Incorrect: I wanted to make the bed but my dog jumped on it.
Correct: I wanted to make the bed, but my dog jumped on it.
On the flip side, you don’t need a comma if the two clauses aren’t independent. In other words, if your conjunction isn’t joining two full sentences, you can probably skip the comma. For example:
I’m sorry to see you go, but excited for your new adventure.
“Excited for your new adventure” isn’t a full sentence, so skip the comma – or add an “I’m” before excited to make it a full independent clause.
3. Verb tense errors
Some of the most common grammar errors are verb tense errors. This happens when you use inconsistent verb tenses within the same sentence. For example:
We would drive to the store, and I bought chocolate milk.
In this case, “drive” is present tense while “bought” is past tense. Here’s how the sentence reads when these verbs are consistent:
We would drive to the store, and I would buy chocolate milk.
We drove to the store, and I bought chocolate milk.
Verb tense errors are easy to spot when they’re within the same sentence (like the example above). They can be trickier when you’re telling a story and get lost in the tense. For example:
When I was a kid, my mom and I went to the grocery store every Sunday. We would drive to the store, and I bought chocolate milk.
This reads a bit more clearly:
“When I was a kid, my mom and I would go to the grocery store every Sunday. We would drive to the store, and I would buy chocolate milk.”
4. Faulty parallelism
Faulty parallelism is also called parallel structure error or sentence structure error. Whatever you want to call it, it’s when items in a list take on different grammatical forms. For example:
My evening routine includes a shower, watching TV, and dinner.
In this sentence, shower and dinner are nouns, while “watching TV” is a verb. When you list items in a sentence, make sure they’re all the same form:
My evening routine includes taking a shower, watching TV, and eating dinner.
My evening routine includes a shower, TV, and dinner.
With each item on the list in a similar grammatical form, the sentence is much easier to read.
5. Passive voice
Passive voice can be a controversial common grammar mistake because, in some cases, it isn’t a grammar error at all. Sometimes passive voice makes sense! But in many cases, it can slow down or weaken your writing.
With passive voice, the subject of a sentence is in the wrong spot – it receives the action of a verb. It’s kind of hard to explain, so perhaps the best way is through an example:
The ball was kicked by Todd. (passive) VS. Todd kicked the ball. (active)
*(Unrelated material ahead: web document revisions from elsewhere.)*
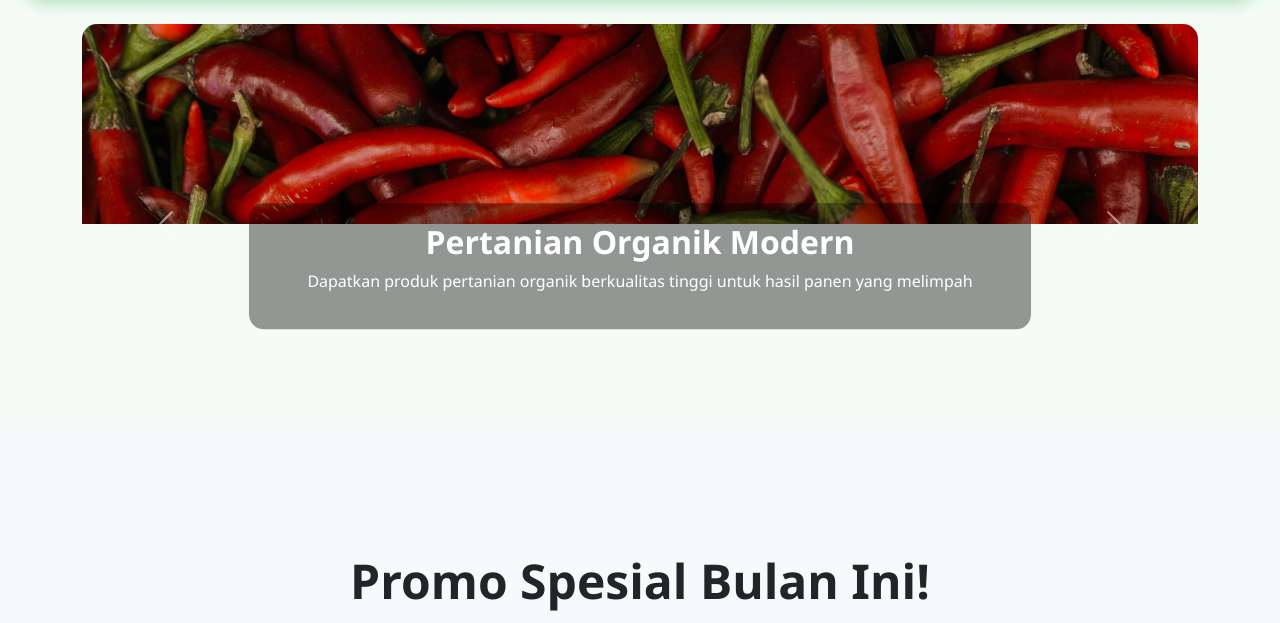
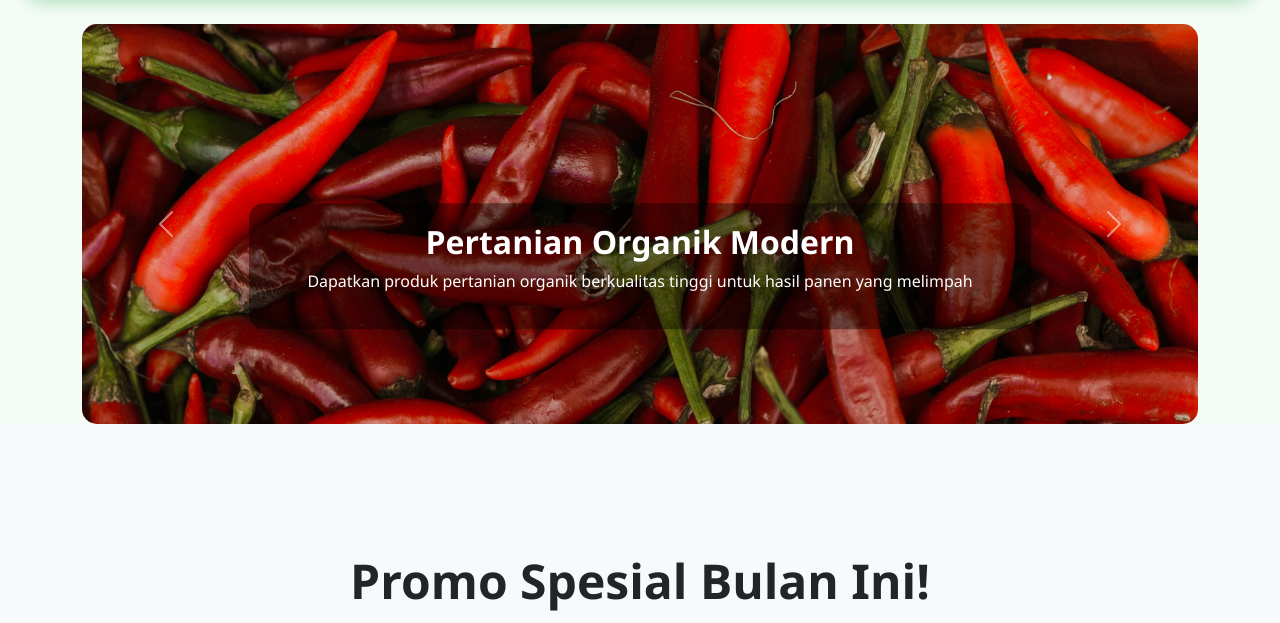
Before and after one commit to 1ducky/FitCom-Online-Shop-Project, a PHP site: page / in a window 1280 px wide. Shown: the part 81-704 px from the top of the page. Run offline with PHP 8.4, Linux system fonts and the light colour scheme; data that the repository does not hold is empty; some libraries are stand-ins or nearby versions.

Commit message:
fix css bug

```diff
--- a/css/base.css
+++ b/css/base.css
@@ -3,14 +3,3 @@
       --light-green: #e8f5e9; /* hijau muda */
       --dark-green: #1b5e20;  /* hijau gelap */
     }
-img{
-  width: 200px;
-  height: 200px;
-  object-fit: cover;
-}
-
-html{
-  min-width: 100vw;
-  min-width: 100vh;
-
-}
```
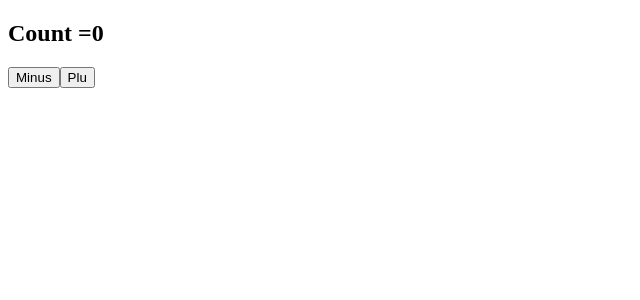
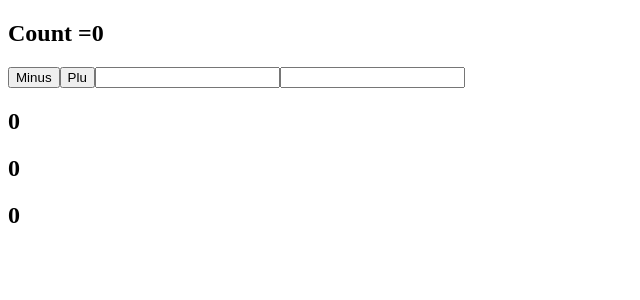
Before and after one commit to codersachin123/myreact, a React (Create React App) app: page / in a window 1280 px wide. Shown: the top 300 px of the page, without its empty margins (0-640 px from the left). Built offline with nearby package versions, Linux system fonts and the light colour scheme.

Commit message:
using text field and event begning
showing 1 change with 7 addition and 1 deletion

```diff
--- a/src/components/SkCounter.js
+++ b/src/components/SkCounter.js
@@ -1,8 +1,10 @@
 import React, { useState } from "react";
 // import '/SkCounter.css'
-const SkCounter = (props) => {
+const SkCounter = (props) =>
+ {
     const [count, setcount] = useState(0);
-    const [a, b, setadd] = useState(0);
+    const [ num1, setadd1] = useState(0);
+    const [num2, setadd2] = useState(0);
     return <p>
         <h2>Count ={count}</h2>
         <button onClick={() => setcount(count - 1)}>
@@ -12,7 +14,13 @@
         </button>
         <button onClick={() => setcount(count + 1)}>
             Plu
-        </button>
+</button>
+<input type="Number" onChange={event=> setadd1(event.target.value)}/>
+<input type="Number" onChange={event=> setadd2( event.target.value)}/>
+    <h2>{num1}</h2>
+    <h2>{num2}</h2>
+    <h2>{Number(num1)+Number(num2)}</h2>
+
     </p>
 
 }
```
The report will be written by one of us. (passive) VS. One of us will write the report. (active)
You can see how the active version is much more direct and concise. If your sentence is hard to read, there’s a good chance you’ve written it in passive voice. That said, passive voice can come in handy, too. It’s useful when you intend to create distance between the subject and the verb – when you want to be polite, for example:
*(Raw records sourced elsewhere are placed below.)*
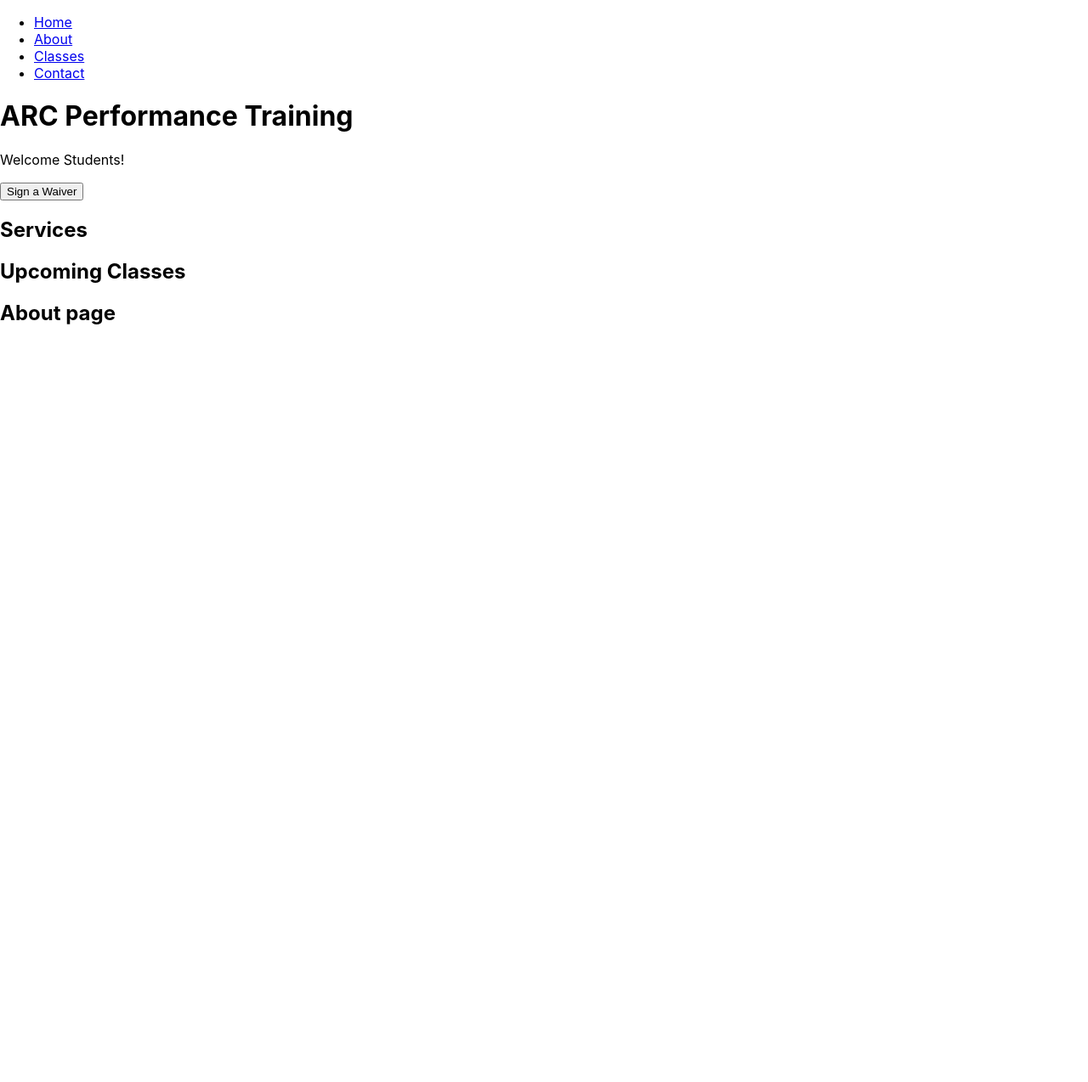
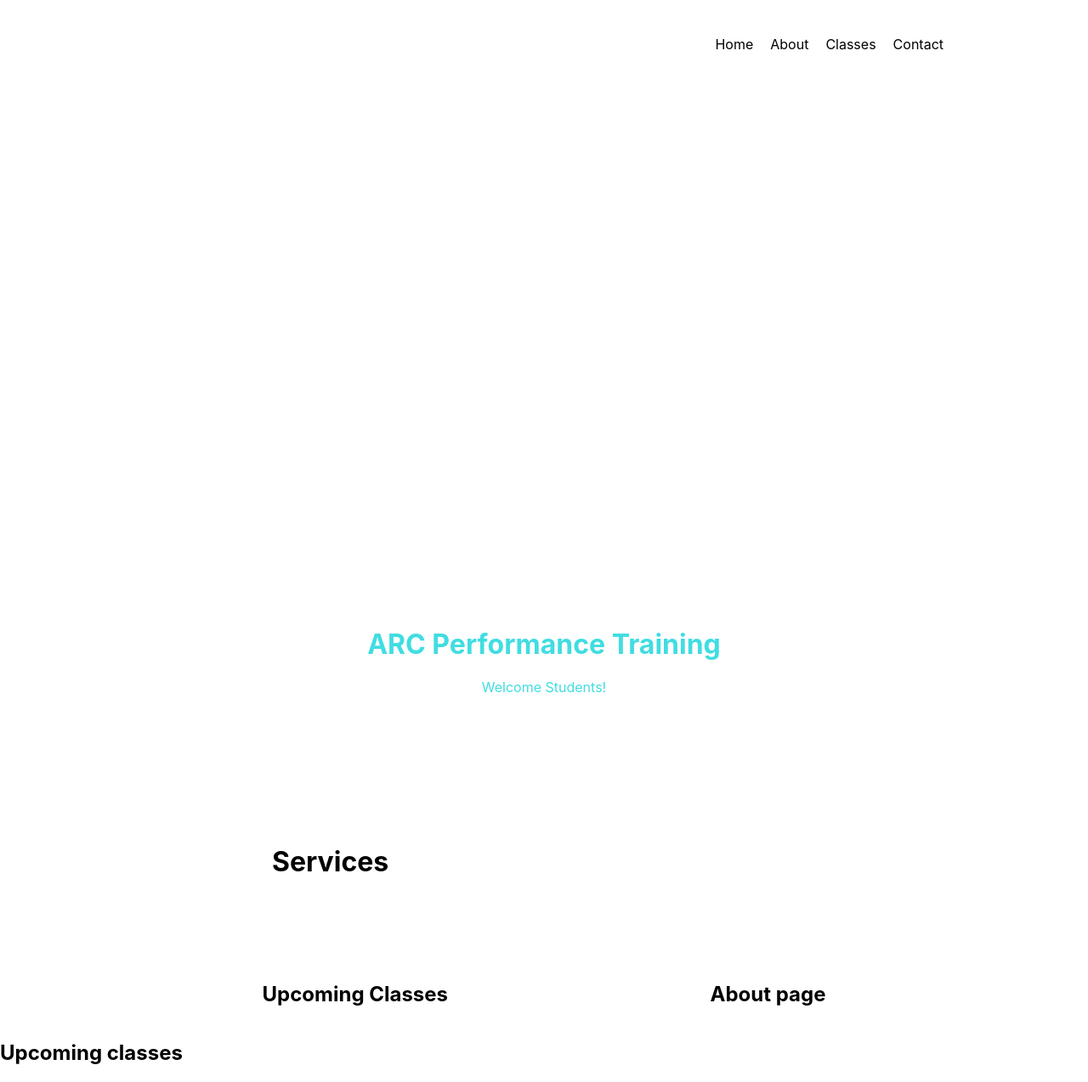
Before and after one commit to andrewdiaz20/Arc-Performance-Training, a React (Create React App) app in the folder my-app/: page / in a window 1280 px wide. Shown: the whole page at 85% size. Before the commit the page ends 800 px from the top, so only its background shows below. Built offline with nearby package versions, Linux system fonts and the light colour scheme.

Commit message:
inserted homepage skeleton

```diff
--- a/my-app/src/App.css
+++ b/my-app/src/App.css
@@ -1,38 +1,70 @@
 .App {
   text-align: center;
 }
-
-.App-logo {
-  height: 40vmin;
-  pointer-events: none;
+/* <-------------------> */
+/* NAVBAR */
+.navBarCss{
+  display: flex;
+  justify-content: flex-end;
+  padding-right: 10em;
+  margin-top: 2%;
+  margin-bottom: auto;
 }
 
-@media (prefers-reduced-motion: no-preference) {
-  .App-logo {
-    animation: App-logo-spin infinite 20s linear;
+ul{
+  display: flex;
+  flex-wrap: wrap;
+}
+
+li{
+  list-style-type: none;
+  text-decoration: none;
+  padding-left: 10px;
+  padding-right: 10px;
+}
+
+a{
+  text-decoration: none;
+  color: black;
+}
+/* NAVBAR */
+/* <-------------------> */
+
+/* <-------------------> */
+/* HOMECSS */
+body main{
+  display: flex;
+  flex-wrap: wrap;
+  justify-content: center;
+  align-content: center;
+  padding-top: 40em;
+}
+.homeCss{
+  color: rgb(64, 221, 226);
+}
+
+body main div p{
+  display: flex;
+  flex-wrap: wrap;
+  justify-content: center;
+}
+
+.ServicesCss{
+  margin-top: 5em;
+  padding-left: 10em;
+}
+
+.homecss2{
+  display: flex;
+  flex-wrap: wrap;
+  justify-content: space-evenly;
+  padding-top: 5em;
+}
+/* HOMECSS */
+/* <-------------------> */
+
+@media only screen and (max-width: 600px){
+  li{
+    list-style-type: none;
   }
 }
-
-.App-header {
-  background-color: #282c34;
-  min-height: 100vh;
-  display: flex;
-  flex-direction: column;
-  align-items: center;
-  justify-content: center;
-  font-size: calc(10px + 2vmin);
-  color: white;
-}
-
-.App-link {
-  color: #61dafb;
-}
-
-@keyframes App-logo-spin {
-  from {
-    transform: rotate(0deg);
-  }
-  to {
-    transform: rotate(360deg);
-  }
-}
--- a/my-app/src/components/Classes.js
+++ b/my-app/src/components/Classes.js
@@ -0,0 +1,18 @@
+import React from "react";
+import Navbar from "./NavBar";
+
+function Classes(){
+    return(
+        <body>
+            <Navbar />
+            <section>
+                <h1>Classes</h1>
+            </section>
+            <section>
+                <p>Welcome to working out!</p>
+            </section>
+        </body>
+    )
+}
+
+export default Classes;
--- a/my-app/src/components/Home.js
+++ b/my-app/src/components/Home.js
@@ -4,18 +4,15 @@ import Navbar from "./NavBar";
 function Home() {
     return (
         <body>
+            <Navbar />
             <main>
-                <Navbar />
-                <div>
+                <div className='homeCss'>
                     <h1>ARC Performance Training</h1>
                     <p>Welcome Students!</p>
-                    <button>Sign a Waiver</button>
                 </div>
             </main>
-            <section>
-                <div>
-                    <h1>Services</h1>
-                </div>
+            <h1 className="ServicesCss">Services</h1>
+            <section className='homecss2'>
                 <div>
                     <h1>Upcoming Classes</h1>
                 </div>
@@ -23,6 +20,9 @@ function Home() {
                     <h1>About page</h1>
                 </div>
             </section>
+            <section>
+                <h1>Upcoming classes</h1>
+            </section>
         </body>
     )
 }
--- a/my-app/src/components/NavBar.js
+++ b/my-app/src/components/NavBar.js
@@ -3,7 +3,7 @@ import { Link, useNavigate } from 'react-router-dom'
 
 function Navbar() {
     return (
-            <nav>
+            <nav className="navBarCss">
                 <ul>
                     <li>
                         <a href="/">Home</a>
@@ -12,7 +12,7 @@ function Navbar() {
                         <a href="/About">About</a>
                     </li>
                     <li>
-                        <a href="/Classes.js">Classes</a>
+                        <a href="/Classes">Classes</a>
                     </li>
                     <li>
                         <a href="/Contact">Contact</a>
```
The soup was left out overnight, and now it’s spoiled.
This sounds a lot less accusatory than, “You left out the soup overnight, and now it’s spoiled.”
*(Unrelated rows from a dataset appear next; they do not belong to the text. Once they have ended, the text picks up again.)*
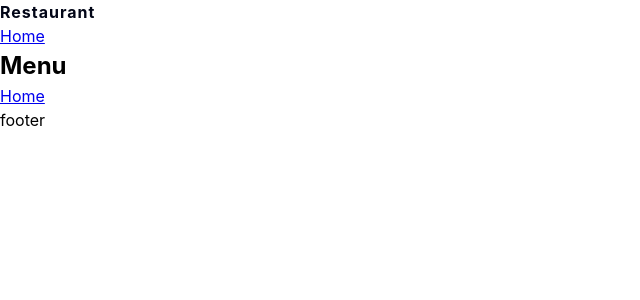
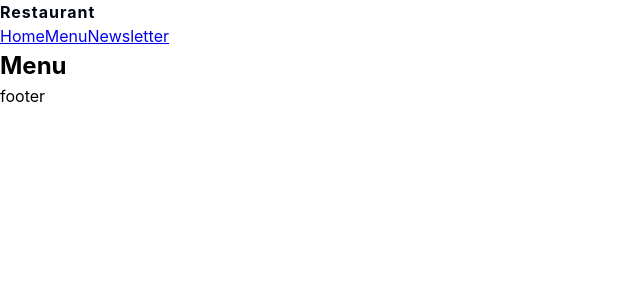
Before and after one commit to ken-cherry/restaurant-vite, a React (Vite) app: page /menu in a window 1280 px wide. Shown: the top 300 px of the page, without its empty margins (0-640 px from the left). Built offline with nearby package versions, Linux system fonts and the light colour scheme.

Commit message:
Imported: Styled Components

```diff
--- a/package.json
+++ b/package.json
@@ -13,7 +13,8 @@
     "react": "^18.2.0",
     "react-dom": "^18.2.0",
     "react-icons": "^4.12.0",
-    "react-router-dom": "^6.11.2"
+    "react-router-dom": "^6.11.2",
+    "styled-components": "^6.1.8"
   },
   "devDependencies": {
     "@types/react": "^18.2.43",
--- a/src/components/Navbar.jsx
+++ b/src/components/Navbar.jsx
@@ -1,5 +1,6 @@
 import React from "react";
 import { NavLink } from "react-router-dom";
+import styled from "styled-components";
 
 const Navbar = () => {
   return (
@@ -10,6 +11,12 @@ const Navbar = () => {
           <NavLink to="/" className="nav-link">
             Home
           </NavLink>
+          <NavLink to="/menu" className="nav-link">
+            Menu
+          </NavLink>
+          <NavLink to="/newsletter" className="nav-link">
+            Newsletter
+          </NavLink>
         </div>
       </div>
     </nav>
--- a/src/pages/Menu.jsx
+++ b/src/pages/Menu.jsx
@@ -5,7 +5,6 @@ const Menu = () => {
   return (
     <div>
       <h2>Menu</h2>
-      <Link to="/">Home</Link>
     </div>
   );
 };
```
Also changed, not shown: 1 other file (tests, documents, lock files or other folders).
Here’s an explanation of three instances in which passive voice is the better choice: when the subject is unknown, irrelevant, or obvious; when the subject is less important than the action; and when the recipient is the main topic.
Passive voice is a good example of how good writing sometimes breaks the rules. But in order to break those rules, you first have to learn them. Grammar is rich, complex, and – let’s be honest – often really confusing. You’ll probably never learn every single rule. A basic grasp of some of the most common grammar errors, however, will go a long way toward improving your writing.